__WHAT YOU ARE ASKED TO DO__.
In the records, find every line with the word "stylesheet" and copy it out.

[Stored entries]
....................
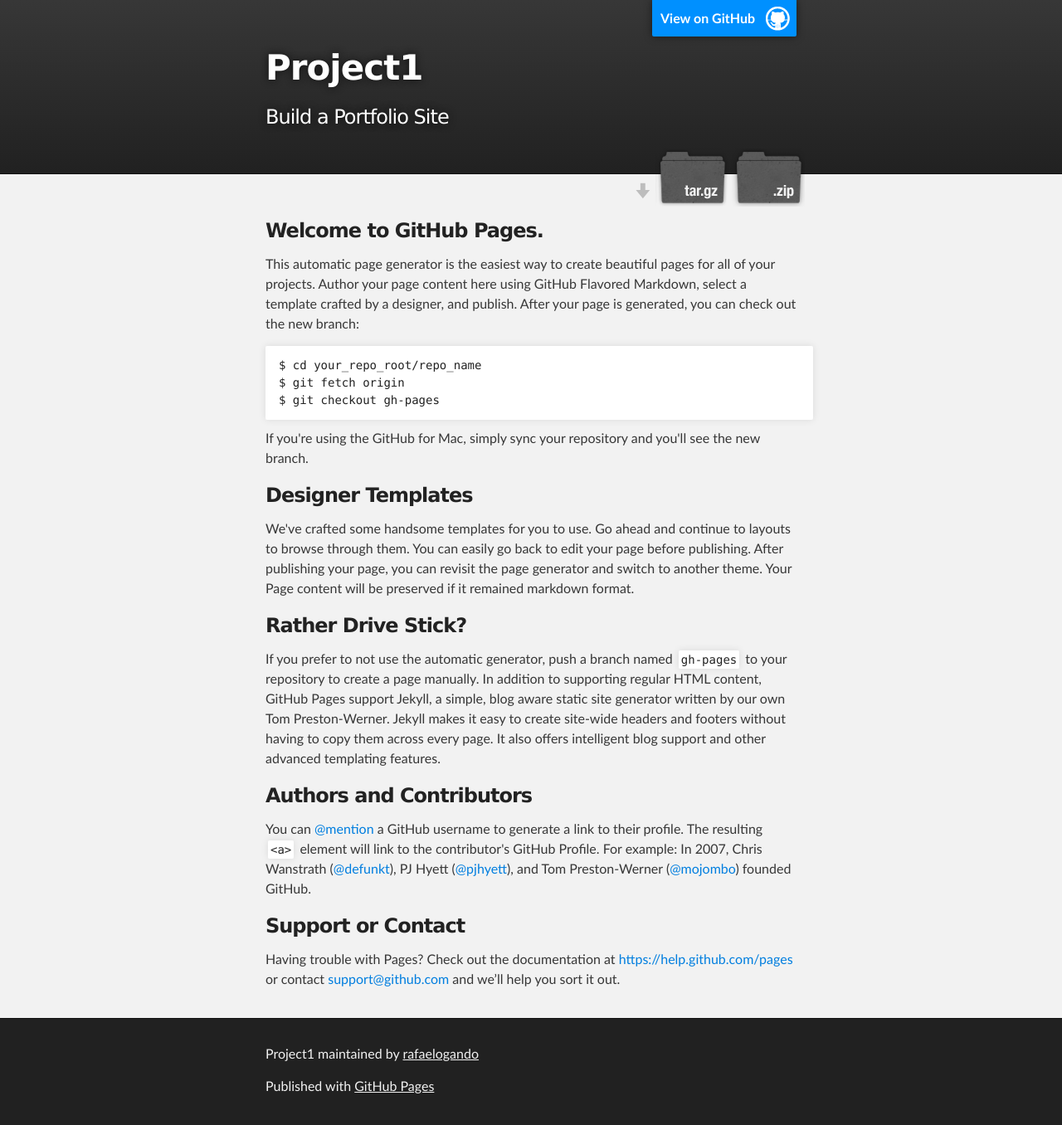
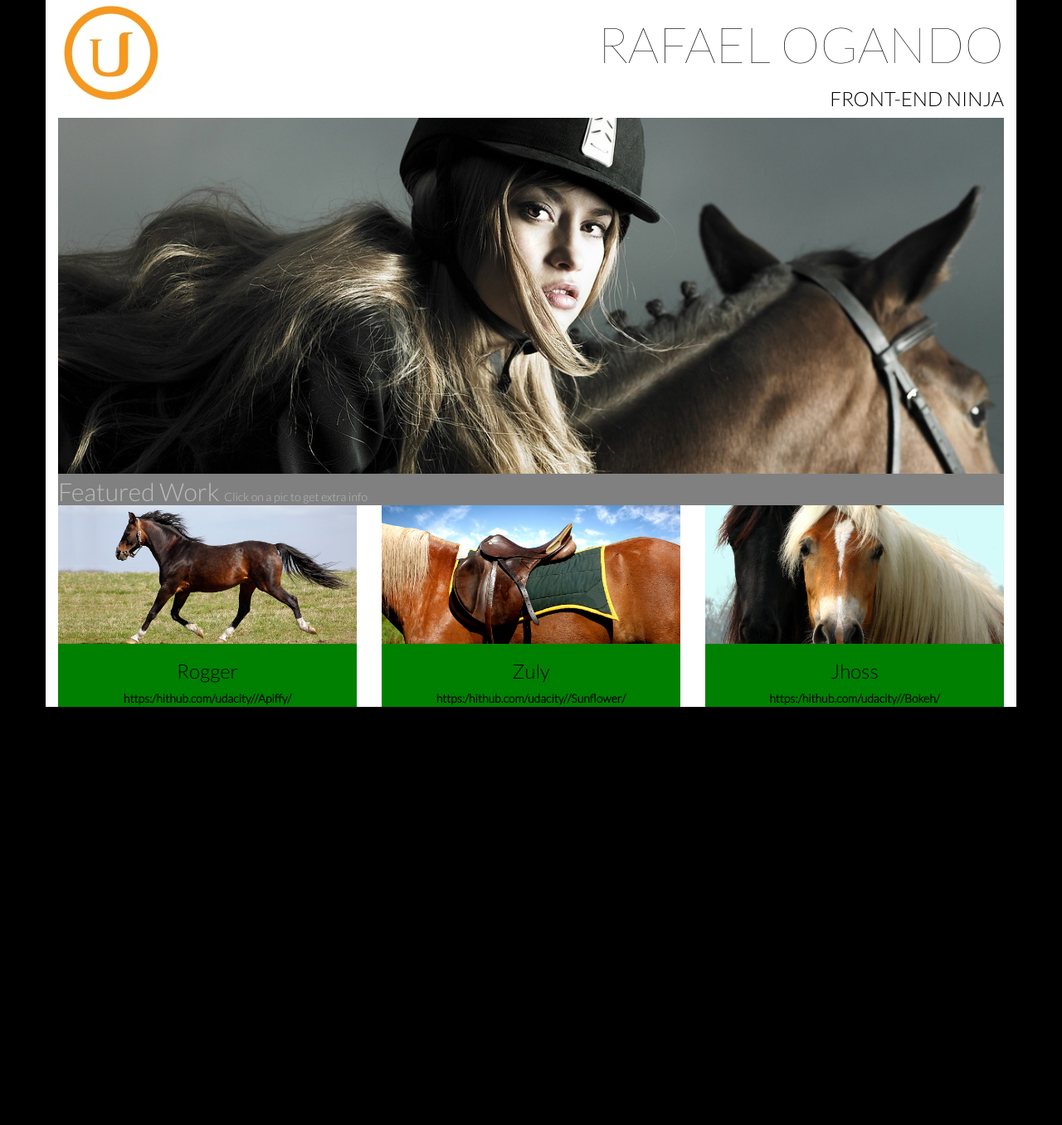
Before and after one commit to rafaelogando/Project1, a plain HTML site: page index.html in a window 1280 px wide. Shown: the whole page at 83% size. After the commit the page ends 852 px from the top, so only its background shows below. Drawn offline with Linux system fonts and the light colour scheme.

Commit message:
Fixing Gpage
Making it show the page.

```diff
--- a/index.html
+++ b/index.html
@@ -1,78 +1,105 @@
 <!DOCTYPE html>
-<html>
+<html lang="en">
   <head>
-    <meta charset='utf-8'>
-    <meta http-equiv="X-UA-Compatible" content="chrome=1">
-    <meta name="description" content="Project1 : Build a Portfolio Site">
-
-    <link rel="stylesheet" type="text/css" media="screen" href="stylesheets/stylesheet.css">
-
-    <title>Project1</title>
+    <meta charset="utf-8">
+    <link href='http://fonts.googleapis.com/css?family=Lato:100,300,900italic' rel='stylesheet' type='text/css'>
+    <meta charset="utf-8">
+    <title>RafaelOgando</title>
+    <link rel="stylesheet" type="text/css" href="css/bootstrap.min.css">
+    <link rel="stylesheet" type="text/css" href="css/style.css">
+    <script type="text/javascript" src="js/jquery.js"></script>
+    <script type="text/javascript" src="js/bootstrap.min.js"></script>
   </head>
-
   <body>
-
-    <!-- HEADER -->
-    <div id="header_wrap" class="outer">
-        <header class="inner">
-          <a id="forkme_banner" href="https://github.com/rafaelogando/Project1">View on GitHub</a>
-
-          <h1 id="project_title">Project1</h1>
-          <h2 id="project_tagline">Build a Portfolio Site</h2>
-
-            <section id="downloads">
-              <a class="zip_download_link" href="https://github.com/rafaelogando/Project1/zipball/master">Download this project as a .zip file</a>
-              <a class="tar_download_link" href="https://github.com/rafaelogando/Project1/tarball/master">Download this project as a tar.gz file</a>
-            </section>
-        </header>
+   <!-- Modals Beginig -->
+   <div class="modal fade" id="project1" tabindex="-1" role="dialog" aria-labelledby="fasterhorse" aria-hidden="true">
+    <div class="modal-dialog">
+     <div class="modal-content">
+       <div class="modal-header">
+         <h4 class="modal-title" id="fasterhorse">The Faster</h4>
+       </div>
+       <div class="modal-body">
+         <img class="img-responsive" src="images/modal3.jpg" alt="fast horse">
+          These is the fastest horse you will ever see.
+       </div>
+       <div class="modal-footer">
+         <button type="button" class="btn btn-default" data-dismiss="modal">Close</button>
+       </div>
+     </div>
     </div>
-
-    <!-- MAIN CONTENT -->
-    <div id="main_content_wrap" class="outer">
-      <section id="main_content" class="inner">
-        <h3>
-<a id="welcome-to-github-pages" class="anchor" href="#welcome-to-github-pages" aria-hidden="true"><span class="octicon octicon-link"></span></a>Welcome to GitHub Pages.</h3>
-
-<p>This automatic page generator is the easiest way to create beautiful pages for all of your projects. Author your page content here using GitHub Flavored Markdown, select a template crafted by a designer, and publish. After your page is generated, you can check out the new branch:</p>
-
-<pre><code>$ cd your_repo_root/repo_name
-$ git fetch origin
-$ git checkout gh-pages
-</code></pre>
-
-<p>If you're using the GitHub for Mac, simply sync your repository and you'll see the new branch.</p>
-
-<h3>
-<a id="designer-templates" class="anchor" href="#designer-templates" aria-hidden="true"><span class="octicon octicon-link"></span></a>Designer Templates</h3>
-
-<p>We've crafted some handsome templates for you to use. Go ahead and continue to layouts to browse through them. You can easily go back to edit your page before publishing. After publishing your page, you can revisit the page generator and switch to another theme. Your Page content will be preserved if it remained markdown format.</p>
-
-<h3>
-<a id="rather-drive-stick" class="anchor" href="#rather-drive-stick" aria-hidden="true"><span class="octicon octicon-link"></span></a>Rather Drive Stick?</h3>
-
-<p>If you prefer to not use the automatic generator, push a branch named <code>gh-pages</code> to your repository to create a page manually. In addition to supporting regular HTML content, GitHub Pages support Jekyll, a simple, blog aware static site generator written by our own Tom Preston-Werner. Jekyll makes it easy to create site-wide headers and footers without having to copy them across every page. It also offers intelligent blog support and other advanced templating features.</p>
-
-<h3>
-<a id="authors-and-contributors" class="anchor" href="#authors-and-contributors" aria-hidden="true"><span class="octicon octicon-link"></span></a>Authors and Contributors</h3>
-
-<p>You can <a href="https://github.com/blog/821" class="user-mention">@mention</a> a GitHub username to generate a link to their profile. The resulting <code>&lt;a&gt;</code> element will link to the contributor's GitHub Profile. For example: In 2007, Chris Wanstrath (<a href="https://github.com/defunkt" class="user-mention">@defunkt</a>), PJ Hyett (<a href="https://github.com/pjhyett" class="user-mention">@pjhyett</a>), and Tom Preston-Werner (<a href="https://github.com/mojombo" class="user-mention">@mojombo</a>) founded GitHub.</p>
-
-<h3>
-<a id="support-or-contact" class="anchor" href="#support-or-contact" aria-hidden="true"><span class="octicon octicon-link"></span></a>Support or Contact</h3>
-
-<p>Having trouble with Pages? Check out the documentation at <a href="https://help.github.com/pages">https://help.github.com/pages</a> or contact <a href="mailto:support@github.com">support@github.com</a> and we’ll help you sort it out.</p>
-      </section>
+   </div>
+   <div class="modal fade" id="project2" tabindex="-1" role="dialog" aria-labelledby="confortable" aria-hidden="true">
+     <div class="modal-dialog">
+       <div class="modal-content">
+         <div class="modal-header">
+           <h4 class="modal-title" id="confortable">Confortable</h4>
+         </div>
+         <div class="modal-body">
+           <img class="img-responsive" src="images/modal1.jpg" alt="cofortable chair">
+           Ower horse chairs are suprisely confortabble.
+         </div>
+         <div class="modal-footer">
+           <button type="button" class="btn btn-default" data-dismiss="modal">Close</button>
+         </div>
+       </div>
+     </div>
+   </div>
+   <div class="modal fade" id="project3" tabindex="-1" role="dialog" aria-labelledby="beautiful" aria-hidden="true">
+     <div class="modal-dialog">
+       <div class="modal-content">
+         <div class="modal-header">
+           <h4 class="modal-title" id="beautiful">Beautiful</h4>
+         </div>
+         <div class="modal-body">
+           <img class="img-responsive" src="images/modal2.jpg" alt="unic horses">
+           You wont find anything like this anywhere else.
+         </div>
+         <div class="modal-footer">
+           <button type="button" class="btn btn-default" data-dismiss="modal">Close</button>
+         </div>
+       </div>
+     </div>
+   </div>
+   <!-- Modals end -->
+   <div class="container">
+     <div class="row">
+      <div class="col-md-6"><img src="images/logo.jpg" class="logoSpace" alt="logo"></div>
+      <div class="col-md-6 text-right text-uppercase">
+        <h1 class="text-thin text-grow">Rafael Ogando</h1>
+          <h3>Front-End Ninja</h3>
+      </div>
+     </div>
+    <div class="row">
+      <div class="col-md-12">
+        <img src="images/pic.jpg" class="img-responsive" alt="Mainpic">
+      </div>
     </div>
-
-    <!-- FOOTER  -->
-    <div id="footer_wrap" class="outer">
-      <footer class="inner">
-        <p class="copyright">Project1 maintained by <a href="https://github.com/rafaelogando">rafaelogando</a></p>
-        <p>Published with <a href="https://pages.github.com">GitHub Pages</a></p>
-      </footer>
+    <div class="row">
+      <div class="col-md-12 text-colored"><div class="backgray"><h2>Featured Work </h2><p>Click on a pic to get extra info</p></div></div>
     </div>
-
-
-
+      <div class="row text-center">
+        <div class="col-md-4">
+          <div class="backgreen">
+            <img src="images/pic-1.jpg" class="img-responsive" data-toggle="modal" data-target="#project1" alt="picmodal1">
+            <h3 >Rogger</h3>
+            <P><strong>https:/hithub.com/udacity//Apiffy/</strong></P>
+          </div>
+        </div>
+        <div class="col-md-4">
+          <div class="backgreen">
+            <img src="images/pic-2.jpg" class="img-responsive" data-toggle="modal" data-target="#project2" alt="picmodal2">
+            <h3>Zuly</h3>
+            <P><strong>https:/hithub.com/udacity//Sunflower/</strong></P>
+          </div>
+        </div>
+        <div class="col-md-4">
+          <div class="backgreen">
+            <img src="images/pic-3.jpg" class="img-responsive" data-toggle="modal" data-target="#project3" alt="picmodal3">
+            <h3>Jhoss</h3>
+            <P><strong>https:/hithub.com/udacity//Bokeh/</strong></P>
+          </div>
+        </div>
+      </div>
+    </div>
   </body>
-</html>
+ </html>
```
Also changed, not shown: test.html (deleted, +0 -105 lines), 2 other files.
....................
__SOLUTION BELOW__.
-    <link rel="stylesheet" type="text/css" media="screen" href="stylesheets/stylesheet.css">
+    <link href='http://fonts.googleapis.com/css?family=Lato:100,300,900italic' rel='stylesheet' type='text/css'>
+    <link rel="stylesheet" type="text/css" href="css/bootstrap.min.css">
+    <link rel="stylesheet" type="text/css" href="css/style.css">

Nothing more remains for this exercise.